> **DATA TO EXAMINE**:
-*-*-

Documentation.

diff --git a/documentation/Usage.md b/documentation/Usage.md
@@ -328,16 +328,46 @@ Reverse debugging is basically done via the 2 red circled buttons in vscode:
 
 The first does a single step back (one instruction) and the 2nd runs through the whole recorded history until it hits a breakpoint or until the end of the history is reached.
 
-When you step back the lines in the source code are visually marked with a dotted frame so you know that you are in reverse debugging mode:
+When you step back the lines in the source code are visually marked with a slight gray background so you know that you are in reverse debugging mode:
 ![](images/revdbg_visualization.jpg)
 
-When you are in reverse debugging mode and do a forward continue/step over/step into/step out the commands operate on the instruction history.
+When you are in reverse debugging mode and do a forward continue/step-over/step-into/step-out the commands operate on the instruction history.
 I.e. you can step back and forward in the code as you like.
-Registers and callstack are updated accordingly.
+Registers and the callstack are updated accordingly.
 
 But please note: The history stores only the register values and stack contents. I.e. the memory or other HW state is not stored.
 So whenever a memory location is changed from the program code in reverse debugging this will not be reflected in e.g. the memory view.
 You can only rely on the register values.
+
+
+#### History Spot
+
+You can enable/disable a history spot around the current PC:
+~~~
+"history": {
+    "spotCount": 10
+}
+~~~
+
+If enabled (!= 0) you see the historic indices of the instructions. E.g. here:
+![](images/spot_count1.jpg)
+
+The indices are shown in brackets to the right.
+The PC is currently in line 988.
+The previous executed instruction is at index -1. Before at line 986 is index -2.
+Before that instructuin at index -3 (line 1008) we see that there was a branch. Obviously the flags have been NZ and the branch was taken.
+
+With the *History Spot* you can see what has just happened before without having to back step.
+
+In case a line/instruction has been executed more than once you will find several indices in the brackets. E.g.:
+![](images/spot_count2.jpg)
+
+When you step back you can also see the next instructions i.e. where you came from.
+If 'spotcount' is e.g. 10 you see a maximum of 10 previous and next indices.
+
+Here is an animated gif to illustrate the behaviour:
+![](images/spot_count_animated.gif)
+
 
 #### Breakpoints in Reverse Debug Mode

-*-*-

Within the material above, the line with "-When you are" opens the range and the line with "you came from." closes it; reproduce that range word for word.

> **OUTPUT OF THE TASK**:
-When you are in reverse debugging mode and do a forward continue/step over/step into/step out the commands operate on the instruction history.
+When you are in reverse debugging mode and do a forward continue/step-over/step-into/step-out the commands operate on the instruction history.
 I.e. you can step back and forward in the code as you like.
-Registers and callstack are updated accordingly.
+Registers and the callstack are updated accordingly.
 
 But please note: The history stores only the register values and stack contents. I.e. the memory or other HW state is not stored.
 So whenever a memory location is changed from the program code in reverse debugging this will not be reflected in e.g. the memory view.
 You can only rely on the register values.
+
+
+#### History Spot
+
+You can enable/disable a history spot around the current PC:
+~~~
+"history": {
+    "spotCount": 10
+}
+~~~
+
+If enabled (!= 0) you see the historic indices of the instructions. E.g. here:
+![](images/spot_count1.jpg)
+
+The indices are shown in brackets to the right.
+The PC is currently in line 988.
+The previous executed instruction is at index -1. Before at line 986 is index -2.
+Before that instructuin at index -3 (line 1008) we see that there was a branch. Obviously the flags have been NZ and the branch was taken.
+
+With the *History Spot* you can see what has just happened before without having to back step.
+
+In case a line/instruction has been executed more than once you will find several indices in the brackets. E.g.:
+![](images/spot_count2.jpg)
+
+When you step back you can also see the next instructions i.e. where you came from.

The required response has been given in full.